## What you will do
Could you restate word for word every line from the one containing "StreamRunner[stream-runner]" to the end of the records, and nothing else?

◇ ◇ ◇

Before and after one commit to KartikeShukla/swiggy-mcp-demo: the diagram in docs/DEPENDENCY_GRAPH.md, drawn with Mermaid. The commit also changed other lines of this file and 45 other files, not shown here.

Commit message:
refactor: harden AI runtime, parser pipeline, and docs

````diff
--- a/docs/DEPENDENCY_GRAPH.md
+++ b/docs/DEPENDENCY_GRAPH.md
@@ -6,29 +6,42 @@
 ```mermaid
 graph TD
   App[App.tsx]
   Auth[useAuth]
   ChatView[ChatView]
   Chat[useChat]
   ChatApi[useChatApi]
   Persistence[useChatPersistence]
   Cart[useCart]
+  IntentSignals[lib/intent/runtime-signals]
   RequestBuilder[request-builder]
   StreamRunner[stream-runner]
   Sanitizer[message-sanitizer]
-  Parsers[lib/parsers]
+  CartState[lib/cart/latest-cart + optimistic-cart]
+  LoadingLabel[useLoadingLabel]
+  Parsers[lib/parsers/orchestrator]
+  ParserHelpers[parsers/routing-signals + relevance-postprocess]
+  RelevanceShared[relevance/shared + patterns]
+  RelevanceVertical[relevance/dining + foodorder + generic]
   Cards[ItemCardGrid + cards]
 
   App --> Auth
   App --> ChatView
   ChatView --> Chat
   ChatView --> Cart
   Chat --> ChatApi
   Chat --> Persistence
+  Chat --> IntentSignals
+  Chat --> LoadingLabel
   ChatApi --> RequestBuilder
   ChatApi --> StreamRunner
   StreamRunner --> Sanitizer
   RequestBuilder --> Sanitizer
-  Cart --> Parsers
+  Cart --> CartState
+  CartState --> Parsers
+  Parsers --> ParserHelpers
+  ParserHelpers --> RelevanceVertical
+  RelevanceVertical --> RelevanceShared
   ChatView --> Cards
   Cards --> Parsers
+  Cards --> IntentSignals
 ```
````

◇ ◇ ◇

## Completed task
   StreamRunner[stream-runner]
   Sanitizer[message-sanitizer]
-  Parsers[lib/parsers]
+  CartState[lib/cart/latest-cart + optimistic-cart]
+  LoadingLabel[useLoadingLabel]
+  Parsers[lib/parsers/orchestrator]
+  ParserHelpers[parsers/routing-signals + relevance-postprocess]
+  RelevanceShared[relevance/shared + patterns]
+  RelevanceVertical[relevance/dining + foodorder + generic]
   Cards[ItemCardGrid + cards]
 
   App --> Auth
   App --> ChatView
   ChatView --> Chat
   ChatView --> Cart
   Chat --> ChatApi
   Chat --> Persistence
+  Chat --> IntentSignals
+  Chat --> LoadingLabel
   ChatApi --> RequestBuilder
   ChatApi --> StreamRunner
   StreamRunner --> Sanitizer
   RequestBuilder --> Sanitizer
-  Cart --> Parsers
+  Cart --> CartState
+  CartState --> Parsers
+  Parsers --> ParserHelpers
+  ParserHelpers --> RelevanceVertical
+  RelevanceVertical --> RelevanceShared
   ChatView --> Cards
   Cards --> Parsers
+  Cards --> IntentSignals
 ```
````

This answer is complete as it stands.